Optical seminar | 27 November 2020
Nanoscale optics is usually associated with plasmonic structures made of metals such as gold or silver. However, plasmonics suffers from high losses of metals, heating, and incompatibility with CMOS fabrication processes. Recent developments in the nanoscale optical physics has lead to a new branch of nanophotonics aiming at the manipulation of optically-induced Mie resonances in dielectric and semiconductor nanoparticles with the high refractive index. Such particles offer unique opportunities for reduced dissipative losses and large resonant enhancement of both electric and magnetic near-fields. Semiconductor nanostructures also offer longer excited-carrier lifetimes and can be electrically doped and gated to realize subwavelength active devices. These recent developments revolve closely around the nature of the optical resonances of the structures and how they can be manipulated in individual entities as well as complex particle arrangements such as metasurfaces.
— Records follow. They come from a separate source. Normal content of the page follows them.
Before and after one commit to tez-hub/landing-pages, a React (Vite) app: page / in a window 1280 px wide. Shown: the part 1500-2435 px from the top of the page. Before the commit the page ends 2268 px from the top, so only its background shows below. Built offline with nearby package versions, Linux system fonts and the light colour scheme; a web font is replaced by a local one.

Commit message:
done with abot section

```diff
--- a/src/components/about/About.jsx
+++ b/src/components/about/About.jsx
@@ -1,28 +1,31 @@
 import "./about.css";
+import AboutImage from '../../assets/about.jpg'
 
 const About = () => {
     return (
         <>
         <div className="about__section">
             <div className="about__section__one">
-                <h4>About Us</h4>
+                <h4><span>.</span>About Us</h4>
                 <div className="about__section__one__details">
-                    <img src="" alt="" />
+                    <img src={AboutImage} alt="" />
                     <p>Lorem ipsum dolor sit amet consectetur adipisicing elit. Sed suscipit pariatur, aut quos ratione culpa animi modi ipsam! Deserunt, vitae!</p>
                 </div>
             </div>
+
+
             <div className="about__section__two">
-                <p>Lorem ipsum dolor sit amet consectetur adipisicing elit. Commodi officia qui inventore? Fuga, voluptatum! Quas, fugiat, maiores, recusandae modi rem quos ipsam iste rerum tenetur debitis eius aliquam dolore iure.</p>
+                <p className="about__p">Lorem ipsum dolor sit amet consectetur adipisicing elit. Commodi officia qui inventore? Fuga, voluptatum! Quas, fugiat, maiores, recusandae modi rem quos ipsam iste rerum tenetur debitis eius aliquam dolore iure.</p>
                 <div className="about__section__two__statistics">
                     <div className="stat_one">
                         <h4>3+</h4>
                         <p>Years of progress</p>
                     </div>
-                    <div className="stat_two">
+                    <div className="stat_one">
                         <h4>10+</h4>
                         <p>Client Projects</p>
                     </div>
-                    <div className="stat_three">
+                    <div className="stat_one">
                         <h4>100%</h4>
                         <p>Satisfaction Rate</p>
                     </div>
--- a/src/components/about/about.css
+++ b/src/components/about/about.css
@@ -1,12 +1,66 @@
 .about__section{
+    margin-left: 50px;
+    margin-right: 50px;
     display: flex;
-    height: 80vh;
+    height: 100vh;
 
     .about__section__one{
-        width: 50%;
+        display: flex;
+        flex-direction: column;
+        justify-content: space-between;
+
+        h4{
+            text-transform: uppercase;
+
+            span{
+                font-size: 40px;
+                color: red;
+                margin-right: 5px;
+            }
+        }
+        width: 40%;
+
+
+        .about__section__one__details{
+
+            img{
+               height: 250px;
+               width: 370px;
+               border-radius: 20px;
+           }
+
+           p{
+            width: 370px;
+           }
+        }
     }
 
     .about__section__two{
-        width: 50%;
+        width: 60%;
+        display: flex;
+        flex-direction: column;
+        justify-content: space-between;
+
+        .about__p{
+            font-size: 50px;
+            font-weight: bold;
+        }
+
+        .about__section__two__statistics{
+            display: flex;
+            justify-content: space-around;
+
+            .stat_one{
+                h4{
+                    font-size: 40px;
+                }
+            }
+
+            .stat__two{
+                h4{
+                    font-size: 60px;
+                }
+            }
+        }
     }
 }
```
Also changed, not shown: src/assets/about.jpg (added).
Moreover, the optical properties can be tailored by using deep neural networks approach.